Figures weigh us down throughout the year. We busy ourselves with combinations. We draw comparisons between different seasons, for their harvest of jābr, cruel springs and bloodied summers.[11] We carry the haunting lists inside our brains, outside wearing them like a familiar garment. What have we lost? What is it that remains? Our daily conversations are punctuated with numbers. We hold on to them for dear life. Our suffering is reduced to digits.

Here, she loses the count. She looks anxiously into her phone screen. The tiny missed calls make her all the more anxious and desperate. Miles away she tries to count on her fingertips, how many days? How many hours since the last call?  All voices silenced. She tries to dismiss her fears. But the more she tries not to think about it, the more she wonders. In times of war, what becomes of love?

Ordinary times here are spent in adjusting to the new normal, getting the rent money together, paying off the bills, picking up groceries for supper, yearning for homecooked food, having some delusional laughs, scanning the news, cursing the zūlm[12] – Hindustanas trath![13] Anticipating, what next? Wondering, how long? Self-questioning, ‘Why am I here’?  The remaining hours are lost in waiting for something to happen or some things to end.

She is caught up in repeating cycles of knowing and unknowing. She had believed it all, now she believes nothing. Swinging this way, then that way, she remains suspended like ashes of a residue. Closures denied! Adorned idols in her heart ring an unrelenting bell, now that you have been feeding on seductive lies, what has become of you? Wretched! She struggles to gather the fragments of her being. It takes an exhaustive and maddening affect. She wants to scream but nothing comes out, as if choked by some unknown force. She feels the fire in her bones, of unshed tears. Unspoken words. A bird is perching on the window, readying its flight – spreading its wings, and then folding in. Watching this, the shackles of her soul send such sad chimes, begging for liberation. Is there any way out? She looks up to the one, who holds the bird while it whirls in wind, disappearing in some mysterious realms—the one who watches over all things. And whispers a broken prayer;
tulqalamte’lekh me hukm-e-azaadi![14]

End notes

[1] razma daa’l –gogji: cubes of turnip cooked in red legumes.
[2] noon chai: the pink salt tea.
[3] ka’andar tchot: locally made bread.
[4] zoon: moon.
[5] Allahū’: a lullaby.
[6] jaanā-gaashā: my life-my light.
[7] mouj ha lajjie balaî: may mother’s life add to yours.
[8] Azaadi: Freedom from Occupation.
[9] Chopei kariv, yadd’ deyew zammenas:  Stay quiet and lie on your bellies on the floor.
[10] Dāadā: Grandfather.
[11] jābr: tyranny.
[12] zūlmoppression.
[13] Hindustanas trathMay God’s wrath fall upon the Indian Occupation!
[14] tul qalam te’ lekh mé hukm-e-azaadi: lift the mighty pen and write for me the decree of freedom.
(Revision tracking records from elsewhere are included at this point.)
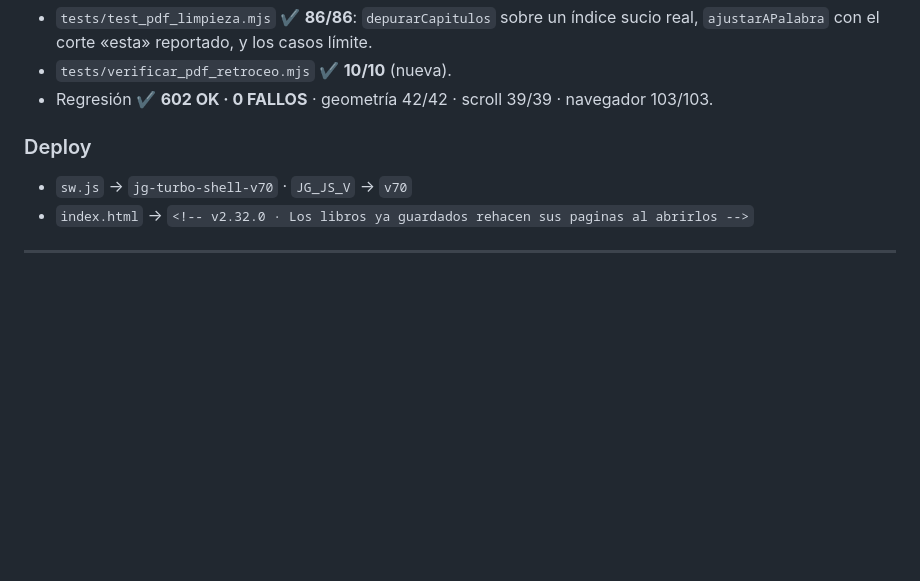
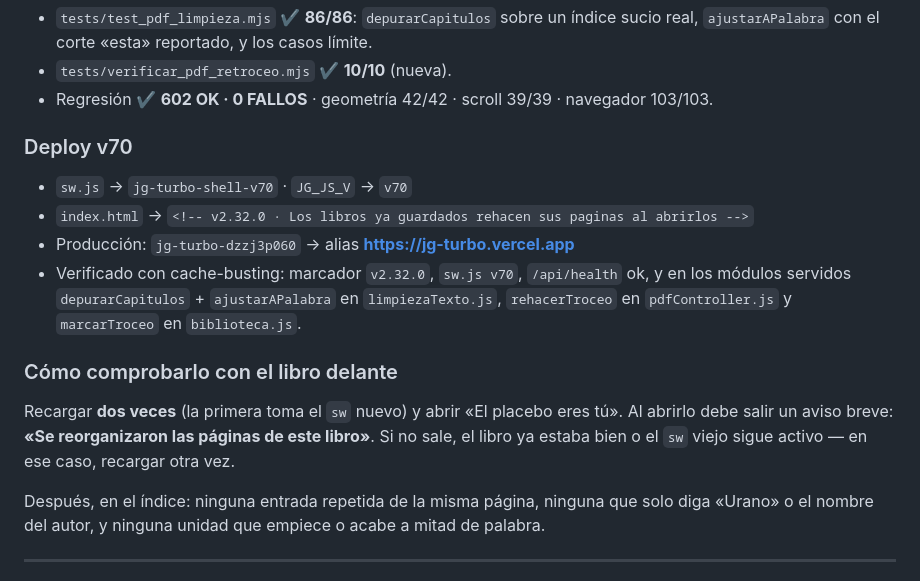
Before and after one commit to JHONCOD24/jg-turbo, a Markdown page: CAMBIOS_PDF.md, the part around the change. GitHub-like rendering; blank space fills up the shorter version.

```diff
--- a/CAMBIOS_PDF.md
+++ b/CAMBIOS_PDF.md
@@ -60,9 +60,21 @@ libros que la gente ya tiene.
 - `tests/verificar_pdf_retroceo.mjs` ✔ **10/10** (nueva).
 - Regresión ✔ **602 OK · 0 FALLOS** · geometría 42/42 · scroll 39/39 · navegador 103/103.
 
-### Deploy
+### Deploy v70
 - `sw.js` → `jg-turbo-shell-v70` · `JG_JS_V` → `v70`
 - `index.html` → `<!-- v2.32.0 · Los libros ya guardados rehacen sus paginas al abrirlos -->`
+- Producción: `jg-turbo-dzzj3p060` → alias **https://jg-turbo.vercel.app**
+- Verificado con cache-busting: marcador `v2.32.0`, `sw.js v70`, `/api/health` ok, y en los módulos
+  servidos `depurarCapitulos` + `ajustarAPalabra` en `limpiezaTexto.js`, `rehacerTroceo` en
+  `pdfController.js` y `marcarTroceo` en `biblioteca.js`.
+
+### Cómo comprobarlo con el libro delante
+Recargar **dos veces** (la primera toma el `sw` nuevo) y abrir «El placebo eres tú». Al abrirlo
+debe salir un aviso breve: **«Se reorganizaron las páginas de este libro»**. Si no sale, el libro ya
+estaba bien o el `sw` viejo sigue activo — en ese caso, recargar otra vez.
+
+Después, en el índice: ninguna entrada repetida de la misma página, ninguna que solo diga «Urano» o
+el nombre del autor, y ninguna unidad que empiece o acabe a mitad de palabra.
 
 ---
 
```
Also changed, not shown: TRAMPAS.md (+20 -1 lines).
Bushra Punjabi is a Senior Research Fellow at the Department of Sociology, Jamia Millia Islamia, New Delhi.

Originally published in Inversejournal.com